### Input data
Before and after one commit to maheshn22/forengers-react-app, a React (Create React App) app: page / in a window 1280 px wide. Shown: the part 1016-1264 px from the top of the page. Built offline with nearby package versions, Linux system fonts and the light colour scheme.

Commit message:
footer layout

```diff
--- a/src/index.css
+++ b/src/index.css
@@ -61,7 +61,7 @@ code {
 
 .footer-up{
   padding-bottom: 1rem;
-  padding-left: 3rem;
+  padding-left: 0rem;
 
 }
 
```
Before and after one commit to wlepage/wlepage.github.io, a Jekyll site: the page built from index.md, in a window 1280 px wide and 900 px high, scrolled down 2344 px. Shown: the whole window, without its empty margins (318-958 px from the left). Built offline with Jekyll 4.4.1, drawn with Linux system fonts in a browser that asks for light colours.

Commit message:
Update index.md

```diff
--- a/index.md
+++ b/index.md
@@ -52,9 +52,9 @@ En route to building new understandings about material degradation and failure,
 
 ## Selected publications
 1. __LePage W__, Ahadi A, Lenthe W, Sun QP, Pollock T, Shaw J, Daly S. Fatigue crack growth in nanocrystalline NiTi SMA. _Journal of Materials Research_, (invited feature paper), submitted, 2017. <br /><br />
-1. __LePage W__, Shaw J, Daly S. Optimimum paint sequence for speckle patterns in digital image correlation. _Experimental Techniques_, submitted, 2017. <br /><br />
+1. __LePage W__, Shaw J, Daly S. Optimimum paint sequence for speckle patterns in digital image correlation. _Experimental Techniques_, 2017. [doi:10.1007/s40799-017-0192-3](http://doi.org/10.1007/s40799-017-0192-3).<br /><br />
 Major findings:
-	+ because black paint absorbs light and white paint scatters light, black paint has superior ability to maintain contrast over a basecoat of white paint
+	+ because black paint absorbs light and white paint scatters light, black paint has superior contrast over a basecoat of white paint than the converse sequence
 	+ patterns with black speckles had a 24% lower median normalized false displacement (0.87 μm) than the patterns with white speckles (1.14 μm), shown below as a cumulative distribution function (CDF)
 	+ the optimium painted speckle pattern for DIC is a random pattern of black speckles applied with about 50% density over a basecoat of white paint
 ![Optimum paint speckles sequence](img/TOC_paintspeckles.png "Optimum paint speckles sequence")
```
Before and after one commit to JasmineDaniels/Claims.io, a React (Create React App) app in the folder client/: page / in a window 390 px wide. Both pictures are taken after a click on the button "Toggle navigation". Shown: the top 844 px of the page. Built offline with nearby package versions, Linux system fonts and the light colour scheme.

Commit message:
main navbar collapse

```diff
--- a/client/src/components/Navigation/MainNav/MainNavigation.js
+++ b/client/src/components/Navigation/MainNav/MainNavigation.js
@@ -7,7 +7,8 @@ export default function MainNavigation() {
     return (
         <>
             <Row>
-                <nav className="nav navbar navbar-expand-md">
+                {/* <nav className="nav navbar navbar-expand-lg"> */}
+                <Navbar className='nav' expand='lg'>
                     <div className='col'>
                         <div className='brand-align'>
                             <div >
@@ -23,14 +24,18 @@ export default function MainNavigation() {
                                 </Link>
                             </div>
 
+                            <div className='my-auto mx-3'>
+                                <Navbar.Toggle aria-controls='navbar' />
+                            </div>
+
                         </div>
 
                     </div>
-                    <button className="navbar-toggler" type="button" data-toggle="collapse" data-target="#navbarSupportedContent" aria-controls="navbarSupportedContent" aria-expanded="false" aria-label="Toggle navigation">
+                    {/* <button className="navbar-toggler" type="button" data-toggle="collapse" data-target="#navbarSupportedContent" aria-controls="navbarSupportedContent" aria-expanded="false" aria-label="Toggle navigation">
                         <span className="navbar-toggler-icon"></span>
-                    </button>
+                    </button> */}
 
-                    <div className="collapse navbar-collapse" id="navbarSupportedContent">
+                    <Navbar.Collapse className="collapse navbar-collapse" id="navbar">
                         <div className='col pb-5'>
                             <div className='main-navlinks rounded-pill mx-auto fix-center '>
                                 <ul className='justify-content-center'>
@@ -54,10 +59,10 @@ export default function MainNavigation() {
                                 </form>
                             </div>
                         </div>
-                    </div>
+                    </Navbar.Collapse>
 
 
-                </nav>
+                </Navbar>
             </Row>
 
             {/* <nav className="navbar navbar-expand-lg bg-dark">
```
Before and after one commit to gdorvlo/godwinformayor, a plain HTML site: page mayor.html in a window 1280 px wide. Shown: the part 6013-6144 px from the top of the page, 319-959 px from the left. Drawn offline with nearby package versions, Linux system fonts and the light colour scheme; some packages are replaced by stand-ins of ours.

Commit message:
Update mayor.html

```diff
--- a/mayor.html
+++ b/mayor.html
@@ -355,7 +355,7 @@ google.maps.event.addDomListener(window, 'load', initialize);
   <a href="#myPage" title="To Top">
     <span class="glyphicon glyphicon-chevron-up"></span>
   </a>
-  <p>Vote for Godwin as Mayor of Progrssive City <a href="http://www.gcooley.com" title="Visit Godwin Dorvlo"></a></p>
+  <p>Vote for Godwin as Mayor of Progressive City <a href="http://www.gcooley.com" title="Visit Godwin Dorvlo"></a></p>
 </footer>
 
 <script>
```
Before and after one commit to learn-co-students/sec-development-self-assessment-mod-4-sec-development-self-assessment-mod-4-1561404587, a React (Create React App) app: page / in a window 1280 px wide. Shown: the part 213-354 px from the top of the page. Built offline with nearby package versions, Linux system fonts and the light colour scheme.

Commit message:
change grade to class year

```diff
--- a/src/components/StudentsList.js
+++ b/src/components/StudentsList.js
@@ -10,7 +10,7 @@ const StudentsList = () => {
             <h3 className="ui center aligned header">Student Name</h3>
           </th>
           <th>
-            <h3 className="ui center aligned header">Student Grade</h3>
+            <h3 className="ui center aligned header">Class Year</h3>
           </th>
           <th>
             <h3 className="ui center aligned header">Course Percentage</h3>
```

### Exercise goal
Your task is to print the whole listing again exactly.

### Problem solution
Before and after one commit to maheshn22/forengers-react-app, a React (Create React App) app: page / in a window 1280 px wide. Shown: the part 1016-1264 px from the top of the page. Built offline with nearby package versions, Linux system fonts and the light colour scheme.

Commit message:
footer layout

```diff
--- a/src/index.css
+++ b/src/index.css
@@ -61,7 +61,7 @@ code {
 
 .footer-up{
   padding-bottom: 1rem;
-  padding-left: 3rem;
+  padding-left: 0rem;
 
 }
 
```
Before and after one commit to wlepage/wlepage.github.io, a Jekyll site: the page built from index.md, in a window 1280 px wide and 900 px high, scrolled down 2344 px. Shown: the whole window, without its empty margins (318-958 px from the left). Built offline with Jekyll 4.4.1, drawn with Linux system fonts in a browser that asks for light colours.

Commit message:
Update index.md

```diff
--- a/index.md
+++ b/index.md
@@ -52,9 +52,9 @@ En route to building new understandings about material degradation and failure,
 
 ## Selected publications
 1. __LePage W__, Ahadi A, Lenthe W, Sun QP, Pollock T, Shaw J, Daly S. Fatigue crack growth in nanocrystalline NiTi SMA. _Journal of Materials Research_, (invited feature paper), submitted, 2017. <br /><br />
-1. __LePage W__, Shaw J, Daly S. Optimimum paint sequence for speckle patterns in digital image correlation. _Experimental Techniques_, submitted, 2017. <br /><br />
+1. __LePage W__, Shaw J, Daly S. Optimimum paint sequence for speckle patterns in digital image correlation. _Experimental Techniques_, 2017. [doi:10.1007/s40799-017-0192-3](http://doi.org/10.1007/s40799-017-0192-3).<br /><br />
 Major findings:
-	+ because black paint absorbs light and white paint scatters light, black paint has superior ability to maintain contrast over a basecoat of white paint
+	+ because black paint absorbs light and white paint scatters light, black paint has superior contrast over a basecoat of white paint than the converse sequence
 	+ patterns with black speckles had a 24% lower median normalized false displacement (0.87 μm) than the patterns with white speckles (1.14 μm), shown below as a cumulative distribution function (CDF)
 	+ the optimium painted speckle pattern for DIC is a random pattern of black speckles applied with about 50% density over a basecoat of white paint
 ![Optimum paint speckles sequence](img/TOC_paintspeckles.png "Optimum paint speckles sequence")
```
Before and after one commit to JasmineDaniels/Claims.io, a React (Create React App) app in the folder client/: page / in a window 390 px wide. Both pictures are taken after a click on the button "Toggle navigation". Shown: the top 844 px of the page. Built offline with nearby package versions, Linux system fonts and the light colour scheme.

Commit message:
main navbar collapse

```diff
--- a/client/src/components/Navigation/MainNav/MainNavigation.js
+++ b/client/src/components/Navigation/MainNav/MainNavigation.js
@@ -7,7 +7,8 @@ export default function MainNavigation() {
     return (
         <>
             <Row>
-                <nav className="nav navbar navbar-expand-md">
+                {/* <nav className="nav navbar navbar-expand-lg"> */}
+                <Navbar className='nav' expand='lg'>
                     <div className='col'>
                         <div className='brand-align'>
                             <div >
@@ -23,14 +24,18 @@ export default function MainNavigation() {
                                 </Link>
                             </div>
 
+                            <div className='my-auto mx-3'>
+                                <Navbar.Toggle aria-controls='navbar' />
+                            </div>
+
                         </div>
 
                     </div>
-                    <button className="navbar-toggler" type="button" data-toggle="collapse" data-target="#navbarSupportedContent" aria-controls="navbarSupportedContent" aria-expanded="false" aria-label="Toggle navigation">
+                    {/* <button className="navbar-toggler" type="button" data-toggle="collapse" data-target="#navbarSupportedContent" aria-controls="navbarSupportedContent" aria-expanded="false" aria-label="Toggle navigation">
                         <span className="navbar-toggler-icon"></span>
-                    </button>
+                    </button> */}
 
-                    <div className="collapse navbar-collapse" id="navbarSupportedContent">
+                    <Navbar.Collapse className="collapse navbar-collapse" id="navbar">
                         <div className='col pb-5'>
                             <div className='main-navlinks rounded-pill mx-auto fix-center '>
                                 <ul className='justify-content-center'>
@@ -54,10 +59,10 @@ export default function MainNavigation() {
                                 </form>
                             </div>
                         </div>
-                    </div>
+                    </Navbar.Collapse>
 
 
-                </nav>
+                </Navbar>
             </Row>
 
             {/* <nav className="navbar navbar-expand-lg bg-dark">
```
Before and after one commit to gdorvlo/godwinformayor, a plain HTML site: page mayor.html in a window 1280 px wide. Shown: the part 6013-6144 px from the top of the page, 319-959 px from the left. Drawn offline with nearby package versions, Linux system fonts and the light colour scheme; some packages are replaced by stand-ins of ours.

Commit message:
Update mayor.html

```diff
--- a/mayor.html
+++ b/mayor.html
@@ -355,7 +355,7 @@ google.maps.event.addDomListener(window, 'load', initialize);
   <a href="#myPage" title="To Top">
     <span class="glyphicon glyphicon-chevron-up"></span>
   </a>
-  <p>Vote for Godwin as Mayor of Progrssive City <a href="http://www.gcooley.com" title="Visit Godwin Dorvlo"></a></p>
+  <p>Vote for Godwin as Mayor of Progressive City <a href="http://www.gcooley.com" title="Visit Godwin Dorvlo"></a></p>
 </footer>
 
 <script>
```
Before and after one commit to learn-co-students/sec-development-self-assessment-mod-4-sec-development-self-assessment-mod-4-1561404587, a React (Create React App) app: page / in a window 1280 px wide. Shown: the part 213-354 px from the top of the page. Built offline with nearby package versions, Linux system fonts and the light colour scheme.

Commit message:
change grade to class year

```diff
--- a/src/components/StudentsList.js
+++ b/src/components/StudentsList.js
@@ -10,7 +10,7 @@ const StudentsList = () => {
             <h3 className="ui center aligned header">Student Name</h3>
           </th>
           <th>
-            <h3 className="ui center aligned header">Student Grade</h3>
+            <h3 className="ui center aligned header">Class Year</h3>
           </th>
           <th>
             <h3 className="ui center aligned header">Course Percentage</h3>
```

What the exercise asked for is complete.